### EXERCISE AIM
Report back every line of the entries that contains "import", exactly as written.

### Records from a data collection
-=-=-=-=-
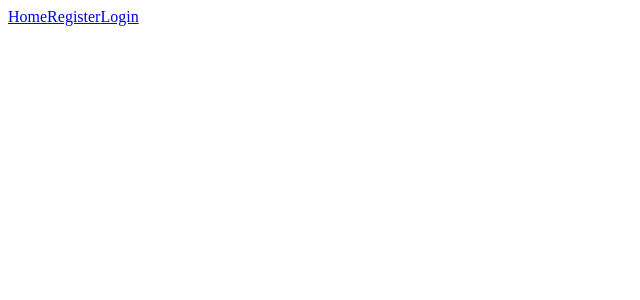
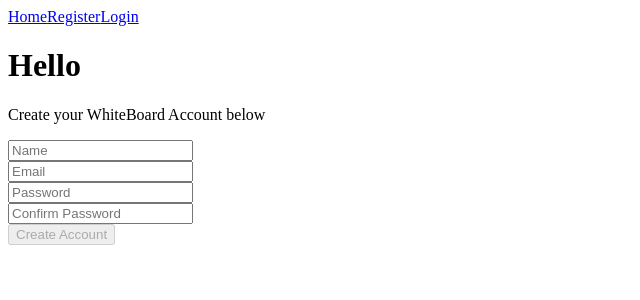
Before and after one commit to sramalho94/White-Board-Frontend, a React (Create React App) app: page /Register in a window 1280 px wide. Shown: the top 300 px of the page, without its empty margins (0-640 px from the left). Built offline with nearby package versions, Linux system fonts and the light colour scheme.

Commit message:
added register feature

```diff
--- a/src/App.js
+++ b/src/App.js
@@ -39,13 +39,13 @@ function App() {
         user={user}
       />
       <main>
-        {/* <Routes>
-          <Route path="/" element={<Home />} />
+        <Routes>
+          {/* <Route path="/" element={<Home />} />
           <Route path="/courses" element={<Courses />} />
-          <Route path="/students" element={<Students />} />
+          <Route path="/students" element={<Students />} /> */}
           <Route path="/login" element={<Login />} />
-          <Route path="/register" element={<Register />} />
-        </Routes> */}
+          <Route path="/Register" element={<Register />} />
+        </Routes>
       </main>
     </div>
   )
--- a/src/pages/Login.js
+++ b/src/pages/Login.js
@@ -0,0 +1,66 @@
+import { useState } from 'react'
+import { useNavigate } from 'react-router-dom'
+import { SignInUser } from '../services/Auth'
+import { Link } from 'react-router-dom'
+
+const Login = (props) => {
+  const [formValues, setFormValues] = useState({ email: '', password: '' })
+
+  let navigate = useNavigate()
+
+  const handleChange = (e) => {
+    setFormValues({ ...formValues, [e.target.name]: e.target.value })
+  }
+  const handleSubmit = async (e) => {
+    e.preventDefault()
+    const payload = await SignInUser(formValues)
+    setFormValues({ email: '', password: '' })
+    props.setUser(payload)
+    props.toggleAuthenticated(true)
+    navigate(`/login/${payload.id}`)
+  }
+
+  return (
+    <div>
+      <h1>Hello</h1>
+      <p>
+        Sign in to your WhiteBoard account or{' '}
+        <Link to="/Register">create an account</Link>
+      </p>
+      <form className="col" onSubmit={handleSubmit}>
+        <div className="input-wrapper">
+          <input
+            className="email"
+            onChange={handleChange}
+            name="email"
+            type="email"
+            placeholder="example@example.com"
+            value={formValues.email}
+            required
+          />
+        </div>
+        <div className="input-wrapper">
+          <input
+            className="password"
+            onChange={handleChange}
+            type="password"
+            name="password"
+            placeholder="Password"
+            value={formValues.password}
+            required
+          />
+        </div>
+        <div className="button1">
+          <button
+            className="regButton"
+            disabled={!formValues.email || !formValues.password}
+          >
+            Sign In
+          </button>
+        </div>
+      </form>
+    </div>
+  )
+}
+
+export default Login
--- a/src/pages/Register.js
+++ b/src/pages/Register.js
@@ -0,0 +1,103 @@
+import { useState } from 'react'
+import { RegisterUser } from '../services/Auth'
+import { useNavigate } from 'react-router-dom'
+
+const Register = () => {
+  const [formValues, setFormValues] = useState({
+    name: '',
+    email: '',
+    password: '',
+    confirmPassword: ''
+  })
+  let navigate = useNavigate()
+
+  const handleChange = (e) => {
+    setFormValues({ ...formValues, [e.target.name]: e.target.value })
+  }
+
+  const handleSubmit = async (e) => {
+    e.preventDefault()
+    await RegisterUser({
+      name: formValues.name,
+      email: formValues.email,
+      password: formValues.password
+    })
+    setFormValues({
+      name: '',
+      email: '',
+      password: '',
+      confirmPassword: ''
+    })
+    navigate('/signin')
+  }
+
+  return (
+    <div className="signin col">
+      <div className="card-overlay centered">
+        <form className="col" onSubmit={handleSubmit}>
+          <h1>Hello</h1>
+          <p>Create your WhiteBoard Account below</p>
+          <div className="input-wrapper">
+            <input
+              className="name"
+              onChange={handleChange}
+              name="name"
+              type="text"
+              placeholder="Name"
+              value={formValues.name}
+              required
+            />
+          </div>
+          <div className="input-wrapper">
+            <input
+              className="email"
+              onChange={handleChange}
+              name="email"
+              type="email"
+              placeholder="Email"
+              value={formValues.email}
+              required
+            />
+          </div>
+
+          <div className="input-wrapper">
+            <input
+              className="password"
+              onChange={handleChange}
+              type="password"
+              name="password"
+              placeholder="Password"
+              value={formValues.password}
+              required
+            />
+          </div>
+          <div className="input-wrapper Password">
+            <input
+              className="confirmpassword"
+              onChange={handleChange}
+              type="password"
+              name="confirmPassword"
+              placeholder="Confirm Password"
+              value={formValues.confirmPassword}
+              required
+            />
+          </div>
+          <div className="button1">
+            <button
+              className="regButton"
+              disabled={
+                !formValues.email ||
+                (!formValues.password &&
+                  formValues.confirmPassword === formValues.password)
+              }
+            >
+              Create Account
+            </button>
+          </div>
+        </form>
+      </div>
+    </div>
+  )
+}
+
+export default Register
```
-=-=-=-=-
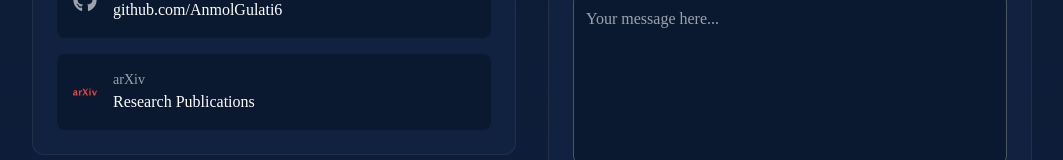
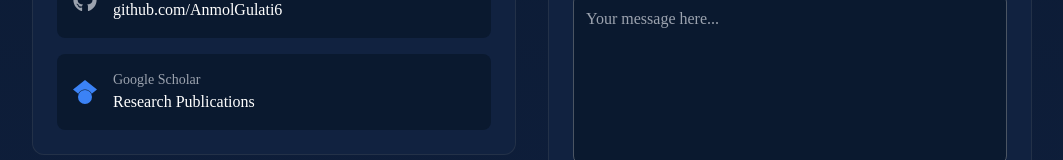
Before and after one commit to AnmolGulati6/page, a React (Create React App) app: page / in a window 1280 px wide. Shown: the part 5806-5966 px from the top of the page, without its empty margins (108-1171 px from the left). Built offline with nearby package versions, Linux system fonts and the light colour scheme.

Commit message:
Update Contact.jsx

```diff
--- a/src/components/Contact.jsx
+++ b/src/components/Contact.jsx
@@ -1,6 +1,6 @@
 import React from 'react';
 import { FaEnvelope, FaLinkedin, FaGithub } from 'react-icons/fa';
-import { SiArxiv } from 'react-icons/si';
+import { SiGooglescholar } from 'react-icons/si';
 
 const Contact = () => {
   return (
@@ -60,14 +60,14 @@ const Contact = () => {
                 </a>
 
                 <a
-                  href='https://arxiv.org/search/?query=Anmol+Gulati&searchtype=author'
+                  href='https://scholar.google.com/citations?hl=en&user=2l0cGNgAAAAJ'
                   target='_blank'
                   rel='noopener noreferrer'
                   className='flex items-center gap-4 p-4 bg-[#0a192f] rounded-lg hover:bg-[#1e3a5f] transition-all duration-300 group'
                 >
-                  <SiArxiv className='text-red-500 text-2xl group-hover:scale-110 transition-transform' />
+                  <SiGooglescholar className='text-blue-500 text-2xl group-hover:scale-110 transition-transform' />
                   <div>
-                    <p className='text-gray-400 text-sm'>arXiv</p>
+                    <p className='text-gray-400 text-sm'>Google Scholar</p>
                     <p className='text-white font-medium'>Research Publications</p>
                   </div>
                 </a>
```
-=-=-=-=-
### RESULT OF THE TASK
+import { useState } from 'react'
+import { useNavigate } from 'react-router-dom'
+import { SignInUser } from '../services/Auth'
+import { Link } from 'react-router-dom'
+import { useState } from 'react'
+import { RegisterUser } from '../services/Auth'
+import { useNavigate } from 'react-router-dom'
 import React from 'react';
 import { FaEnvelope, FaLinkedin, FaGithub } from 'react-icons/fa';
-import { SiArxiv } from 'react-icons/si';
+import { SiGooglescholar } from 'react-icons/si';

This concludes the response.